How to complete this task: The reply must reproduce each line below exactly.

:::

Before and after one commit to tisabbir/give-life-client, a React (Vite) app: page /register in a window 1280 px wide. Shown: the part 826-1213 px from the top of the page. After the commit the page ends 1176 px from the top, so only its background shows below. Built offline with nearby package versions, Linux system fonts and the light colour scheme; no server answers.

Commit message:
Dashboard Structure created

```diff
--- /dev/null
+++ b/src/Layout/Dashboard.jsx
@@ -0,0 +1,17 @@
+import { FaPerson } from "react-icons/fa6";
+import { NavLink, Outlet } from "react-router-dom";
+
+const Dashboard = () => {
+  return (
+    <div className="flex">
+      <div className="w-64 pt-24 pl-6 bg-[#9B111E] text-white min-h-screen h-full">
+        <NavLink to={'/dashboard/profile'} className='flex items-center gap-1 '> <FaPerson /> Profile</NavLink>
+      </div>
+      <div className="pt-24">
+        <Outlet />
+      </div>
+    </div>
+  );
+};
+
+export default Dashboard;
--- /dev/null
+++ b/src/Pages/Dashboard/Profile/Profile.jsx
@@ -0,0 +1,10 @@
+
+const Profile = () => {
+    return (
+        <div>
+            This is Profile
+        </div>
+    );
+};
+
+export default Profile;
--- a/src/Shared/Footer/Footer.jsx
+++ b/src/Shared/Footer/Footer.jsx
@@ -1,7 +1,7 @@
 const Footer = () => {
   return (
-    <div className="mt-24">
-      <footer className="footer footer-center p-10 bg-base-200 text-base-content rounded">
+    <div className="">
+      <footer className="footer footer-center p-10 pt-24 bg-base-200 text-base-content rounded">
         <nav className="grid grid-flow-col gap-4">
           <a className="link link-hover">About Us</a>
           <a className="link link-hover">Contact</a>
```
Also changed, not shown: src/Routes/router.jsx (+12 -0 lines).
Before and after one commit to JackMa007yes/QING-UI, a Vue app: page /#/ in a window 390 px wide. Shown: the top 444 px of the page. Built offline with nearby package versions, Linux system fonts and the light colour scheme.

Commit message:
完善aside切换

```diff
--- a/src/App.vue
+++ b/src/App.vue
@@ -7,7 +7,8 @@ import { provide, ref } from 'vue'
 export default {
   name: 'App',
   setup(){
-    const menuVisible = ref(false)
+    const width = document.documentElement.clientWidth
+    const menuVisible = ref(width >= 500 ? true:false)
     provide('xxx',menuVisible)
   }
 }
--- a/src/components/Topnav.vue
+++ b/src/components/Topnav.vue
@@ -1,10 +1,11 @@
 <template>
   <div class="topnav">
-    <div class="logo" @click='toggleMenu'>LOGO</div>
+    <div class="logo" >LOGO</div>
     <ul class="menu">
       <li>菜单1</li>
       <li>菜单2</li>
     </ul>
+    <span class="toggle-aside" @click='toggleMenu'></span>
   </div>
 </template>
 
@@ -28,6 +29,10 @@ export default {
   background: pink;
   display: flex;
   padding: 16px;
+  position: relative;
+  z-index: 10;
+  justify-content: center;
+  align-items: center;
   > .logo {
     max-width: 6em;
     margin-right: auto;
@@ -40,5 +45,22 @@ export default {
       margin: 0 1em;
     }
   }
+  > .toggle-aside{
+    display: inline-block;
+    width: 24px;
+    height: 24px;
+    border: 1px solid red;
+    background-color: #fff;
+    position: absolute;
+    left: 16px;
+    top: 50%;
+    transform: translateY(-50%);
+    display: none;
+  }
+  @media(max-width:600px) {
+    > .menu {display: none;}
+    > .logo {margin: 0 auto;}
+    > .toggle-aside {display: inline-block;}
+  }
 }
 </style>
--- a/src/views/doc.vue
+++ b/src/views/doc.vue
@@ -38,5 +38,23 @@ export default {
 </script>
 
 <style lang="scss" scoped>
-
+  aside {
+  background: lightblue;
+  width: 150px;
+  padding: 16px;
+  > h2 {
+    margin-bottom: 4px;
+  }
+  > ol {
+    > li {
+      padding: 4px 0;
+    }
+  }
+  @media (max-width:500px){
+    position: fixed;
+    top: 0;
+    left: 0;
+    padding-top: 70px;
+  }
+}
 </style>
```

:::

Task solution:
Before and after one commit to tisabbir/give-life-client, a React (Vite) app: page /register in a window 1280 px wide. Shown: the part 826-1213 px from the top of the page. After the commit the page ends 1176 px from the top, so only its background shows below. Built offline with nearby package versions, Linux system fonts and the light colour scheme; no server answers.

Commit message:
Dashboard Structure created

```diff
--- /dev/null
+++ b/src/Layout/Dashboard.jsx
@@ -0,0 +1,17 @@
+import { FaPerson } from "react-icons/fa6";
+import { NavLink, Outlet } from "react-router-dom";
+
+const Dashboard = () => {
+  return (
+    <div className="flex">
+      <div className="w-64 pt-24 pl-6 bg-[#9B111E] text-white min-h-screen h-full">
+        <NavLink to={'/dashboard/profile'} className='flex items-center gap-1 '> <FaPerson /> Profile</NavLink>
+      </div>
+      <div className="pt-24">
+        <Outlet />
+      </div>
+    </div>
+  );
+};
+
+export default Dashboard;
--- /dev/null
+++ b/src/Pages/Dashboard/Profile/Profile.jsx
@@ -0,0 +1,10 @@
+
+const Profile = () => {
+    return (
+        <div>
+            This is Profile
+        </div>
+    );
+};
+
+export default Profile;
--- a/src/Shared/Footer/Footer.jsx
+++ b/src/Shared/Footer/Footer.jsx
@@ -1,7 +1,7 @@
 const Footer = () => {
   return (
-    <div className="mt-24">
-      <footer className="footer footer-center p-10 bg-base-200 text-base-content rounded">
+    <div className="">
+      <footer className="footer footer-center p-10 pt-24 bg-base-200 text-base-content rounded">
         <nav className="grid grid-flow-col gap-4">
           <a className="link link-hover">About Us</a>
           <a className="link link-hover">Contact</a>
```
Also changed, not shown: src/Routes/router.jsx (+12 -0 lines).
Before and after one commit to JackMa007yes/QING-UI, a Vue app: page /#/ in a window 390 px wide. Shown: the top 444 px of the page. Built offline with nearby package versions, Linux system fonts and the light colour scheme.

Commit message:
完善aside切换

```diff
--- a/src/App.vue
+++ b/src/App.vue
@@ -7,7 +7,8 @@ import { provide, ref } from 'vue'
 export default {
   name: 'App',
   setup(){
-    const menuVisible = ref(false)
+    const width = document.documentElement.clientWidth
+    const menuVisible = ref(width >= 500 ? true:false)
     provide('xxx',menuVisible)
   }
 }
--- a/src/components/Topnav.vue
+++ b/src/components/Topnav.vue
@@ -1,10 +1,11 @@
 <template>
   <div class="topnav">
-    <div class="logo" @click='toggleMenu'>LOGO</div>
+    <div class="logo" >LOGO</div>
     <ul class="menu">
       <li>菜单1</li>
       <li>菜单2</li>
     </ul>
+    <span class="toggle-aside" @click='toggleMenu'></span>
   </div>
 </template>
 
@@ -28,6 +29,10 @@ export default {
   background: pink;
   display: flex;
   padding: 16px;
+  position: relative;
+  z-index: 10;
+  justify-content: center;
+  align-items: center;
   > .logo {
     max-width: 6em;
     margin-right: auto;
@@ -40,5 +45,22 @@ export default {
       margin: 0 1em;
     }
   }
+  > .toggle-aside{
+    display: inline-block;
+    width: 24px;
+    height: 24px;
+    border: 1px solid red;
+    background-color: #fff;
+    position: absolute;
+    left: 16px;
+    top: 50%;
+    transform: translateY(-50%);
+    display: none;
+  }
+  @media(max-width:600px) {
+    > .menu {display: none;}
+    > .logo {margin: 0 auto;}
+    > .toggle-aside {display: inline-block;}
+  }
 }
 </style>
--- a/src/views/doc.vue
+++ b/src/views/doc.vue
@@ -38,5 +38,23 @@ export default {
 </script>
 
 <style lang="scss" scoped>
-
+  aside {
+  background: lightblue;
+  width: 150px;
+  padding: 16px;
+  > h2 {
+    margin-bottom: 4px;
+  }
+  > ol {
+    > li {
+      padding: 4px 0;
+    }
+  }
+  @media (max-width:500px){
+    position: fixed;
+    top: 0;
+    left: 0;
+    padding-top: 70px;
+  }
+}
 </style>
```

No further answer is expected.